This season’s theme, Change as a Constant:  Adapting, Surviving, Thriving seems linked to the above joke, which circulated widely via facebook circles last week.  Change can be difficult, in part, because it precipitates our active wrestling with our past, present, and future all at once.  It’s a price we pay for being our own keepers of time. 

Mary Catherine Bateson offered many ideas about change when she spoke to WomenExplore Lecture and Discussion Forum.  In the mix of her time with us she said that here in the United States we tell older people to “go play” or “have fun.”  She mused about how this message chafes against the messages of productivity that have guided our lives up until that point.  We are people that feel compelled to be productive, to contribute, to be at least part of the action, if not essential.  “Go play,” can feels more like “get out of the way” than an invitation for fun. It can feel like a message that says, “you are no longer useful or essential,” and Mary Catherine encouraged us to challenge that message.  Speak up and out on issues, she said.   And to listen to others-- then our words are more likely to be heard since they will then be part of the discussion.  Sarah Roche-Mahdi of CODEPINK, also implored us to speak out, particularly for peace.  She modeled the freedom that can come by standing authentically with one’s values.  “Not everyone likes us,” she said, “but we stand firmly for peace.”

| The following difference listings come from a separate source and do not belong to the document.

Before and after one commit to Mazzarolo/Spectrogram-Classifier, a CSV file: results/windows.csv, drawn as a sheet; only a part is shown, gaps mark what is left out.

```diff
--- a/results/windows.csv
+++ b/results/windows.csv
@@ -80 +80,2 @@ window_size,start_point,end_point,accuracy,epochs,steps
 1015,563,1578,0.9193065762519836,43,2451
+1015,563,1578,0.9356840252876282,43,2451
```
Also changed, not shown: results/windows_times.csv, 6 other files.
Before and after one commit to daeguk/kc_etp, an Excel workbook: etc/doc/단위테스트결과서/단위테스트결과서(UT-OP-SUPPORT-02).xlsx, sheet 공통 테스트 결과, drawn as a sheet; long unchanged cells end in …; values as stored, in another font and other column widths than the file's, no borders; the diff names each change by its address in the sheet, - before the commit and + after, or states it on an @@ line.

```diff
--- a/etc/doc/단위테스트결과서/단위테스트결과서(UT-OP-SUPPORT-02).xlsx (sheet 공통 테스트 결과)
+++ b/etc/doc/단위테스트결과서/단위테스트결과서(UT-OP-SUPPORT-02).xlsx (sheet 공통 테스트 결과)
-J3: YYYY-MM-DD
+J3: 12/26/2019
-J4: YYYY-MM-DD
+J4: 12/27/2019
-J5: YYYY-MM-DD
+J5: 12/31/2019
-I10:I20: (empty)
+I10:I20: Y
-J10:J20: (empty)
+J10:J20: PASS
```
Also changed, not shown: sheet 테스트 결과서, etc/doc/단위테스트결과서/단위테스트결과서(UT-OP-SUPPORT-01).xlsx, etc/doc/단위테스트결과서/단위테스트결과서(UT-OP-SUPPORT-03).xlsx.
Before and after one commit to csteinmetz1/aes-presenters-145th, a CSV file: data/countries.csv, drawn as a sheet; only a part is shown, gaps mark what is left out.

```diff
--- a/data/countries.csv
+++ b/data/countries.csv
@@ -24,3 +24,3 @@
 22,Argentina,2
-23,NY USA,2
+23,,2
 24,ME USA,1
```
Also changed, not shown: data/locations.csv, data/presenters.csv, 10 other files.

And what does this mean for women?  Many of us have been caretakers, with lives marked by the lives of others.  Struggles, milestones, transitions of others have been as essential to our beings as our own.  Speaking out has been something practiced on behalf of others- to support our children or other loved ones.  For generations, women have bracketed their lives not only by their own past, present, and future visions, but also by those that they hold and keep for others.  It’s a continual dance of interdependence, adapting to changes, surviving as necessary and thriving in turn.

Mary Catherine Bateson challenges women.  She calls for women to choose authorship of their own lives.  Relationships are key, but only an individual woman can compose her own life.  The past is with us and the future is upon us, but in the moment of now, we write the narrative of who we are.  This means giving ourselves permission to summon the past scripts for how we are supposed to be, and making conscious choices to either use them or throw them out.  To the woman who says that she is so mired with an identity that is serious and informed that she wishes she could turn off NPR and do something more frivolous, Mary Catherine Bateson says, “go ahead-- make that choice.  You can choose to play.”  To the woman who wants her good ideas heard, but feels marginal and ignored, she says, “meet others where they are, listen, and then engage in conversation.  Other will be ready to listen to you then.”  Composing a life is about paying attention to the past, present and future at once.  Change is inevitable, but how one adapts, survives, and thrives can be shaped by our individual authorship.  And as Mary Catherine Bateson says, “it [composing a life] is something any woman can do.”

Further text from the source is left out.